(Front-end code change data)
[Start of Attachment]

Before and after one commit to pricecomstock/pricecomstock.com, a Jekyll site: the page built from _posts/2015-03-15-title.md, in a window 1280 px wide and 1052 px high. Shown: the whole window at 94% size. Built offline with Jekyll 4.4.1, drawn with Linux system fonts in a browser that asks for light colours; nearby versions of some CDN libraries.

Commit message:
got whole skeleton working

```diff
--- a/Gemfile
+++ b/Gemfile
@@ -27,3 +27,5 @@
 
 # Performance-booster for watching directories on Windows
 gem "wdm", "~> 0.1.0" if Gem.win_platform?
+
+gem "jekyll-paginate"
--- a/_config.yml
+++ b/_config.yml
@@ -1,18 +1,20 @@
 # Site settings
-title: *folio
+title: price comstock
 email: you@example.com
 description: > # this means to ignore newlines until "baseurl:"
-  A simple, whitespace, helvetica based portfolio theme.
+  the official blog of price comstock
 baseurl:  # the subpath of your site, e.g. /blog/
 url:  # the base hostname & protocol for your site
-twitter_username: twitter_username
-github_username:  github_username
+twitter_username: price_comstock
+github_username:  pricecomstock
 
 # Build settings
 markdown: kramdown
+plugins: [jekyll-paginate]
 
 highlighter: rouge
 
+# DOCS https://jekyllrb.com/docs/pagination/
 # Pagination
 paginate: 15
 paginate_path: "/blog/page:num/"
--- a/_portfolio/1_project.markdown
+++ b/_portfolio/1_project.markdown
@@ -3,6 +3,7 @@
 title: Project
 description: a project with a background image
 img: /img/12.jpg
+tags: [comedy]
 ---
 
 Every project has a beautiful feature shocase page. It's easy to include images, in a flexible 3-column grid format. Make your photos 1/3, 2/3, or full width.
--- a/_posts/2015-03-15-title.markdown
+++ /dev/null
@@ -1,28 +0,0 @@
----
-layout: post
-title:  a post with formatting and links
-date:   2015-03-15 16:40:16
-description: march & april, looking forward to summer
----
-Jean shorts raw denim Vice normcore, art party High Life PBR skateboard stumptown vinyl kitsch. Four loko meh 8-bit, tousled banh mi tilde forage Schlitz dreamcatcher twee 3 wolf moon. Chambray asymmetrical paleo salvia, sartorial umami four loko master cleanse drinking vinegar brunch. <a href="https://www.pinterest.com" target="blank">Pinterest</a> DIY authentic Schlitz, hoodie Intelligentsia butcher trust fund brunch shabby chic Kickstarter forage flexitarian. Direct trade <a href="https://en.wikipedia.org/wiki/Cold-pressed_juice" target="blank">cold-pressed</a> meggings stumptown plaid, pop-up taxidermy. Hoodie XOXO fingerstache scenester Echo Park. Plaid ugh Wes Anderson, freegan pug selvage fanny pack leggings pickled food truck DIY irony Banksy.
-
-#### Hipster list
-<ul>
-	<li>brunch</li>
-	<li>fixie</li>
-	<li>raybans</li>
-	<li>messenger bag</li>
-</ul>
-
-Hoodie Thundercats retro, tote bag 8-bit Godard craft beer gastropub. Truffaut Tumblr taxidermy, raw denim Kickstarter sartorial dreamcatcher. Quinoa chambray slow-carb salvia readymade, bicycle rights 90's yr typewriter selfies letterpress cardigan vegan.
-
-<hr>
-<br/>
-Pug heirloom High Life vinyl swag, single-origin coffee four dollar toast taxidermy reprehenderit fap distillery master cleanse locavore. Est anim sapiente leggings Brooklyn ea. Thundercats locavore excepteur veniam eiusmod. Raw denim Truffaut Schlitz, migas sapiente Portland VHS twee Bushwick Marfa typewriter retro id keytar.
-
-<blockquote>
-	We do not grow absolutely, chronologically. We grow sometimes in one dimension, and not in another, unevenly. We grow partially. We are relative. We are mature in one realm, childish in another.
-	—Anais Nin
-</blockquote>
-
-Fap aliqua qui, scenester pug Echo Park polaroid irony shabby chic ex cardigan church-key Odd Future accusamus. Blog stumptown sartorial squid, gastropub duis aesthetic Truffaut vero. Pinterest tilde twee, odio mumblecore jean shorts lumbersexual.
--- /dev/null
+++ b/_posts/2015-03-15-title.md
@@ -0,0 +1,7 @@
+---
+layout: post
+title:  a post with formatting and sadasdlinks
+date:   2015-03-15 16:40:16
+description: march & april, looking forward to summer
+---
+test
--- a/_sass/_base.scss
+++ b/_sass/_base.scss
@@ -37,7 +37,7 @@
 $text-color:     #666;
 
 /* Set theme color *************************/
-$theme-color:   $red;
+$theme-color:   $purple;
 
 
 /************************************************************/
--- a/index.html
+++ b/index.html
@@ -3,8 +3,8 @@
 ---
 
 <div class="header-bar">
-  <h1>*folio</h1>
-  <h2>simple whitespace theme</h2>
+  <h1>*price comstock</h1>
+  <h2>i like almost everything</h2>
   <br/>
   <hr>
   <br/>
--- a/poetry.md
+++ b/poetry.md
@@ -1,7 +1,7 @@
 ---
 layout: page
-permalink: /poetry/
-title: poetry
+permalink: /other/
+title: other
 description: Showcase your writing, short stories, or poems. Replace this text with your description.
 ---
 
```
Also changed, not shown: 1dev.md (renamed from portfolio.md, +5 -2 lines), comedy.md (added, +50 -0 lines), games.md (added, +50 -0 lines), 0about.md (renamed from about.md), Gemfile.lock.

[End of Attachment]

> **Task statement**:
Scan the entries above and return each line that holds "Gemfile".

> **Answer to this exercise**:
--- a/Gemfile
+++ b/Gemfile
Also changed, not shown: 1dev.md (renamed from portfolio.md, +5 -2 lines), comedy.md (added, +50 -0 lines), games.md (added, +50 -0 lines), 0about.md (renamed from about.md), Gemfile.lock.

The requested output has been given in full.